Every property owner is legally obligated to ensure that they do not put others in danger. This means that when you visit a store, the owner has a legal obligation to make sure the premises are safe. Similarly, when you walk on a public sidewalk, the government must make sure that the sidewalk is in a safe condition so that pedestrians do not trip on a crack or step into a large hole. As a Denver personal injury law firm, we are experienced in helping our clients to maximize their recovery following slip and fall accidents.
Causes of Slip and Fall Accidents
Slip and fall accidents can happen almost anywhere. Restaurants, stores, sidewalks, private homes, hospitals, apartment buildings, and hotels are all common places in which visitors fall and injure themselves. Some of the most common causes of slip and fall accidents include:
- Slippery floors such as marble or ceramic tile floors
- Wet floors

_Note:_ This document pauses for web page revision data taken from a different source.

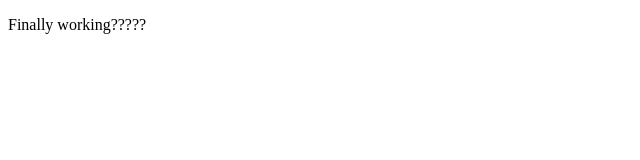
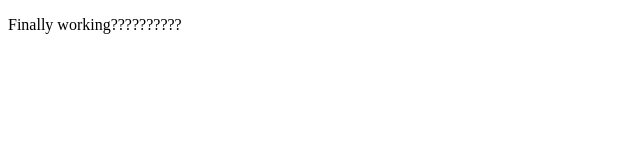
Before and after one commit to KML-projects/VS_code_test, a plain HTML site: page test.html in a window 1280 px wide. Shown: the full height of the page, 0-640 px from the left. Drawn offline with Linux system fonts and the light colour scheme.

Commit message:
Init plz

```diff
--- a/test.html
+++ b/test.html
@@ -6,6 +6,6 @@
     <title>Document</title>
 </head>
 <body>
-    <p> Finally working?????</p>
+    <p> Finally working??????????</p>
 </body>
 </html>
```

- Overcrowded or debris-strewn store aisles
- Stairs with uneven or narrow treads
- Stairs with broken railings
- Walkways or pathways with debris
- Cracked or uneven sidewalks

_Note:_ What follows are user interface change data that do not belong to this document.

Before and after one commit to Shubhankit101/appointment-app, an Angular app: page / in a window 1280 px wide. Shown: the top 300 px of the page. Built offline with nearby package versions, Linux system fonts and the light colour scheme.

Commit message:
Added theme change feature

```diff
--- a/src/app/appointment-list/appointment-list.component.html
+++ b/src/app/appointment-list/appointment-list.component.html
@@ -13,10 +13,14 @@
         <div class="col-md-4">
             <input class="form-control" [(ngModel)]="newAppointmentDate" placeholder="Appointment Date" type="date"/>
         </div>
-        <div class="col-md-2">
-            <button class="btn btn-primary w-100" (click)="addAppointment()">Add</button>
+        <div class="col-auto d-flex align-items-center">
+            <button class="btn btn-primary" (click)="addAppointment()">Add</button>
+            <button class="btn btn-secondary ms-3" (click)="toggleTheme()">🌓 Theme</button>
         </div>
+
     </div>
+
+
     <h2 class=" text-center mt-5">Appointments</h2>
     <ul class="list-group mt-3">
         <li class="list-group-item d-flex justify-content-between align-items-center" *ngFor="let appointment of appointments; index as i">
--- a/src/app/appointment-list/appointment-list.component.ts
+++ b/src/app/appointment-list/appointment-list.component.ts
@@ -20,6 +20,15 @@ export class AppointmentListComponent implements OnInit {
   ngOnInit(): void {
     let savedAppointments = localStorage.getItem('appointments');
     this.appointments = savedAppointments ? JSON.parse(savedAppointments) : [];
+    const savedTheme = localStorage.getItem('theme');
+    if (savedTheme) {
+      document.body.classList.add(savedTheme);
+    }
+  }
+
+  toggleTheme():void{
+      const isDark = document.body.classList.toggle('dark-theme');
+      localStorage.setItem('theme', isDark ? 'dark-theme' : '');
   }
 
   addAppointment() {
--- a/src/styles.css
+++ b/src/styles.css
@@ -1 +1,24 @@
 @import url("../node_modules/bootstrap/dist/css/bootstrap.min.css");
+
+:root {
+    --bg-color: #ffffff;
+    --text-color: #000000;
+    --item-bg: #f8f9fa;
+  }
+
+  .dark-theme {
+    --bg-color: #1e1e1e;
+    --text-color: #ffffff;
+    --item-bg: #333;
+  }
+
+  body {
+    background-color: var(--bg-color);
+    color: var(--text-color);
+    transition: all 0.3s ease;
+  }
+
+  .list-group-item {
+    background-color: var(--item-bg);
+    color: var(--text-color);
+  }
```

- Flooring with uneven surfaces
- Carpets that slip or slide on floors
- Sudden dips or drops in flooring elevation
- Ice and snow on sidewalks and parking lots

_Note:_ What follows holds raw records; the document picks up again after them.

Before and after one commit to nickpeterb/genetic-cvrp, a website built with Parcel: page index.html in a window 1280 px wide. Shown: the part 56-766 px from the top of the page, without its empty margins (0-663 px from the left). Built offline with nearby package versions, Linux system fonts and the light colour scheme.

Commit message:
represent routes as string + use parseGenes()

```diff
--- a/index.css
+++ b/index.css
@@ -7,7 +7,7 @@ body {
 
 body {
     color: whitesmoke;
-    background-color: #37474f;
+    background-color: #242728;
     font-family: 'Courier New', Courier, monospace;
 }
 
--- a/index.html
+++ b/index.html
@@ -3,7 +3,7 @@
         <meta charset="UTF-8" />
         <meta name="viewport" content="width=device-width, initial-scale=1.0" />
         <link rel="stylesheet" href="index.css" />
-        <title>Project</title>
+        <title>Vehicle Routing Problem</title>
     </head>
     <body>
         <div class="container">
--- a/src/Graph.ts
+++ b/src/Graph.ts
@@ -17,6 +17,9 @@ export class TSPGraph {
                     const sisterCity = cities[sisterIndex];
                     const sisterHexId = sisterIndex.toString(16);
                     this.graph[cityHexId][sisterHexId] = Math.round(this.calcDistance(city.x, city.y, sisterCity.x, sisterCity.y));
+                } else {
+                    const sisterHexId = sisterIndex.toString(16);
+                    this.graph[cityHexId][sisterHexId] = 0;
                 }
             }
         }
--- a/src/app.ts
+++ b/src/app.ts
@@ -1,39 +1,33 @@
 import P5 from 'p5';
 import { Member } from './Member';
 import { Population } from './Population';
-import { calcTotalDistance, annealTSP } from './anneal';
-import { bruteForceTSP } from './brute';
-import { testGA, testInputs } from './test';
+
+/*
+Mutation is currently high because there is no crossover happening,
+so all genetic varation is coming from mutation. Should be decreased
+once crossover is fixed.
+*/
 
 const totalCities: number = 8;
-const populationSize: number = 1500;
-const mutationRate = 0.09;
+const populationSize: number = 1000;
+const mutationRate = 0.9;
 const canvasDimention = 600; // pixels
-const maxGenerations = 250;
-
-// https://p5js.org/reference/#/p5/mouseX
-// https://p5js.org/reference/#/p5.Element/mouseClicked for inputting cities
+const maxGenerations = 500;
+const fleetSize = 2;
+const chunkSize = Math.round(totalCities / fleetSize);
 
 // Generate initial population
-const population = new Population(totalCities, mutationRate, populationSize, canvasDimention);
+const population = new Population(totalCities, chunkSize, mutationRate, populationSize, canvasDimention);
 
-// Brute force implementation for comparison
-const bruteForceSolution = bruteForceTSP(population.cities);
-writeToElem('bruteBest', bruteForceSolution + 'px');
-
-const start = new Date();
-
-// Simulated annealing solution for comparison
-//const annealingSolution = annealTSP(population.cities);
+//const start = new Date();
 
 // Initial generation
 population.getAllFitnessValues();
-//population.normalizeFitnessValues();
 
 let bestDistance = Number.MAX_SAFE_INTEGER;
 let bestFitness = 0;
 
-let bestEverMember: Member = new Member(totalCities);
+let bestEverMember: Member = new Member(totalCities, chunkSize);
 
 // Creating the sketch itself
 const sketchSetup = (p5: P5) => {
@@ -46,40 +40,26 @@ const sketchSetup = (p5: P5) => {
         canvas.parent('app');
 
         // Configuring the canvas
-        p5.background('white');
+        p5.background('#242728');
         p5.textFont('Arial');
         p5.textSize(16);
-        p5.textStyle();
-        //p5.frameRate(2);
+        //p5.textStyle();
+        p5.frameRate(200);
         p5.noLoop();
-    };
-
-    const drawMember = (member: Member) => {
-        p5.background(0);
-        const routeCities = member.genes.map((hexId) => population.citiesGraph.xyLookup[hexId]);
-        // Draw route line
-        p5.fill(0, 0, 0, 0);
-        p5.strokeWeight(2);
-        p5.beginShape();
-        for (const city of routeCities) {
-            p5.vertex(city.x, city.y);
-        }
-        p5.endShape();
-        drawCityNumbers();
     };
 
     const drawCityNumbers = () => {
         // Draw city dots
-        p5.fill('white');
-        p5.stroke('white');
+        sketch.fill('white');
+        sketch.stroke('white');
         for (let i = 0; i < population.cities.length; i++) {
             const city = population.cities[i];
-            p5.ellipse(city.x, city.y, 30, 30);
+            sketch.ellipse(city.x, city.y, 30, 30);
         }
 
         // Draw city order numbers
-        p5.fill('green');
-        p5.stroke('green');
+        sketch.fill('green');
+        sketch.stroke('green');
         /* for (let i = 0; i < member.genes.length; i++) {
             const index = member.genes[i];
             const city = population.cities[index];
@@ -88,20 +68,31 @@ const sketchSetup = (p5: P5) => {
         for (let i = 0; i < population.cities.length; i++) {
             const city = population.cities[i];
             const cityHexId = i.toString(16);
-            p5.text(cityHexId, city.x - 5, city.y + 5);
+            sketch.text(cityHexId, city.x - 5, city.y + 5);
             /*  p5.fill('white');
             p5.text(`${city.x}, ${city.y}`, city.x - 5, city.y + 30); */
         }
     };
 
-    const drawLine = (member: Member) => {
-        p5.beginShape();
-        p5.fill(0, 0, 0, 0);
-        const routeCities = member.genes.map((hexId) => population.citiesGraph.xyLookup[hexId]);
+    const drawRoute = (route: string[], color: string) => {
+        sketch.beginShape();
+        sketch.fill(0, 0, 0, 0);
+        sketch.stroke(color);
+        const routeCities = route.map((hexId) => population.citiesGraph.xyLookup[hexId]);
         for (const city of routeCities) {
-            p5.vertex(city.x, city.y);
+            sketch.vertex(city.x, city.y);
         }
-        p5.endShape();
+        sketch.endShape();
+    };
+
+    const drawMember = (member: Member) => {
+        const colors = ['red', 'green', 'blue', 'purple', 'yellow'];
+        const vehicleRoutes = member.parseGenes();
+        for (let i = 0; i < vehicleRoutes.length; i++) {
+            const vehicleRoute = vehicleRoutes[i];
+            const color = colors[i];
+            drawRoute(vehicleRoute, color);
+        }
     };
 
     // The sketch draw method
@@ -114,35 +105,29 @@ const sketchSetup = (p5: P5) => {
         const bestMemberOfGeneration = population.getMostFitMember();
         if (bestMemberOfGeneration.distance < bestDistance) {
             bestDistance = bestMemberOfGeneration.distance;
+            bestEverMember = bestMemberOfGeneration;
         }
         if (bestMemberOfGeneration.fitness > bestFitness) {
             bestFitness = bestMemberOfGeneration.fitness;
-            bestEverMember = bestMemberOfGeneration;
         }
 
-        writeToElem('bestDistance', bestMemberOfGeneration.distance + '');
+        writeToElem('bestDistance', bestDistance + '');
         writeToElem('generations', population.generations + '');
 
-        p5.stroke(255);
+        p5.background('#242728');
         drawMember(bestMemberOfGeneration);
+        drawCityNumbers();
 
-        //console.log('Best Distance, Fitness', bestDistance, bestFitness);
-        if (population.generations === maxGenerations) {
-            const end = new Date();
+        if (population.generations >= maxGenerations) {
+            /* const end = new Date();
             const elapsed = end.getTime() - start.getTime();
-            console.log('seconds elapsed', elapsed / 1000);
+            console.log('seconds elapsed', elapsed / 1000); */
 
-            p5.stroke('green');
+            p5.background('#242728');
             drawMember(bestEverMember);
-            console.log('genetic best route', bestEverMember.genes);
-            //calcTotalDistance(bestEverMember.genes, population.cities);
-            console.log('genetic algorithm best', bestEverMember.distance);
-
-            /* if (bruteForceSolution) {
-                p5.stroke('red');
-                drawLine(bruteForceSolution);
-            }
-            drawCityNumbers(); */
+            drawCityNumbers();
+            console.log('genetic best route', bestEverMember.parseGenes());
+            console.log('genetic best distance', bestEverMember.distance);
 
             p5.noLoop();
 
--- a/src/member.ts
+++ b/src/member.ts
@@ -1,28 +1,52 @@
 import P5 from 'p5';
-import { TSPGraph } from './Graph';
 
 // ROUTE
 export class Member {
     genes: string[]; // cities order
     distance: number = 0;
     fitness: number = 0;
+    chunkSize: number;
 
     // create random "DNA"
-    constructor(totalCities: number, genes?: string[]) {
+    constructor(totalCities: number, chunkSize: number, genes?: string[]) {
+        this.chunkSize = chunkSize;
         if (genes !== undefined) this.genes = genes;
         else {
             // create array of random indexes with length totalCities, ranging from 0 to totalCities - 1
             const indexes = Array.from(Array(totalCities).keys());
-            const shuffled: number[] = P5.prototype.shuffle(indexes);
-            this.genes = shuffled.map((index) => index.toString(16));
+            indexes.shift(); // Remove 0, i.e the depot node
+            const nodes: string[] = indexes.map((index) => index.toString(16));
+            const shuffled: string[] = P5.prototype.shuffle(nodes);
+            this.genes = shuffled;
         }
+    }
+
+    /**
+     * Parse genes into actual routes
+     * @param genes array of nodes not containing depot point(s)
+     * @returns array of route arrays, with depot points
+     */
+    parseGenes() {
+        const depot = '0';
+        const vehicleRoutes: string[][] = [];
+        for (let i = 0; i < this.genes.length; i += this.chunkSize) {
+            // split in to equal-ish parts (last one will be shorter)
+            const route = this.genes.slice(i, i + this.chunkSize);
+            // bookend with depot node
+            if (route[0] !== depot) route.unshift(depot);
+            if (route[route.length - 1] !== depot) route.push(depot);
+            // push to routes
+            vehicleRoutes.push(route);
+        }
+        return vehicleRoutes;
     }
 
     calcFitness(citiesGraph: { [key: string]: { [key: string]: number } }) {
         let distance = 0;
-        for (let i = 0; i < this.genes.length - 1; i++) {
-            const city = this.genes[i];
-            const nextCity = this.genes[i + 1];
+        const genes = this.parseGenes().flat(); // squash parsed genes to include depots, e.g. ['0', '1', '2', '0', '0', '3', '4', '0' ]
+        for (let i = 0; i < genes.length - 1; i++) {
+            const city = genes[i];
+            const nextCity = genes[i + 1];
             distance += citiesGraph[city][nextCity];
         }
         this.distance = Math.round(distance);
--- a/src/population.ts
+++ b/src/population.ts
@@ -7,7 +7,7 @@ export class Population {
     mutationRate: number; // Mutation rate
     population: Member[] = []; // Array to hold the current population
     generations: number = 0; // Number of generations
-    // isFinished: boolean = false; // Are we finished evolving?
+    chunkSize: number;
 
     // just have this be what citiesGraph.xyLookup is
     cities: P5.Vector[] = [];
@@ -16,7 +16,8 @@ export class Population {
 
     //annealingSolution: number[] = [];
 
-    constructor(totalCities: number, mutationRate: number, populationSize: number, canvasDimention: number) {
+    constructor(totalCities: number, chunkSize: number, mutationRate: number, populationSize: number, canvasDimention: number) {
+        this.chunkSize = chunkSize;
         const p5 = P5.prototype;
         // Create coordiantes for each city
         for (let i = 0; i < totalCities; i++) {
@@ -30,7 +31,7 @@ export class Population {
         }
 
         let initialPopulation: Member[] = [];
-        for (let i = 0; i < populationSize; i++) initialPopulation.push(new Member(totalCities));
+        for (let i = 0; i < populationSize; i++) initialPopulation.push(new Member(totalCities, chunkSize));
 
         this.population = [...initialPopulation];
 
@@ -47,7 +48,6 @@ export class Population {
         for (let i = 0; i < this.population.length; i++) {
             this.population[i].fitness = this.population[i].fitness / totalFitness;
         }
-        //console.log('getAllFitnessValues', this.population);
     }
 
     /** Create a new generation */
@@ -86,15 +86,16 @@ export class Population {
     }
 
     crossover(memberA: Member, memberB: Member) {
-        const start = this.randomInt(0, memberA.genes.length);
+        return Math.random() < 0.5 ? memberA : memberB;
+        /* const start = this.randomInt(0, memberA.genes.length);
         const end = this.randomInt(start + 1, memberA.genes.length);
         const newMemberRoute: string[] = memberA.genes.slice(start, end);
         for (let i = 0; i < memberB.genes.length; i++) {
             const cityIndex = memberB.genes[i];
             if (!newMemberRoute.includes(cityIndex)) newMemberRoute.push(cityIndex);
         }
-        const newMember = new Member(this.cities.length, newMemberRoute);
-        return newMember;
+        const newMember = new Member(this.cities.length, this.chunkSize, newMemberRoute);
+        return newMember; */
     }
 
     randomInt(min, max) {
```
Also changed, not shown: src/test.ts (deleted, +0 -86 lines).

How to Prove a Slip and Fall Case
The basic elements of a negligence claim are a duty of care; a breach of that duty; and injury resulting from the breach. To establish liability against a business owner following a slip and fall accident, you will have to show that the defendant caused the dangerous condition that led to the accident and did nothing to repair or correct it and/or to warn visitors. There is also an important “notice” requirement in that it must be shown that the defendant was aware – or should have been aware – that the dangerous condition existed.
Potential Damages Recoverable in a Slip and Fall Case
As with any personal injury case, there are several categories of damages you may be able to recover, including economic damages (such as medical expenses and lost income), non-economic damages (for your pain and suffering), and, in rare cases involving egregious conduct, punitive damages. While Colorado does not place a cap on the number of economic damages recoverable, there is a limit on the amount recoverable for non-economic damages. Colorado caps noneconomic loss at $250,000 (plus inflation), although the court can increase the award to no more than $500,000 if it “finds justification by clear and convincing evidence.” There is no cap on pain and suffering damages for plaintiffs who have suffered a permanent physical impairment.
A Word About Comparative Negligence in Colorado
Colorado has what is referred to as a comparative negligence law, meaning that if you are found to be more than 50% at fault, you are not entitled to recover. If you are 50% or less at fault, you are entitled to a recovery, but any award of damages will be diminished by the percentage of negligence attributed to you.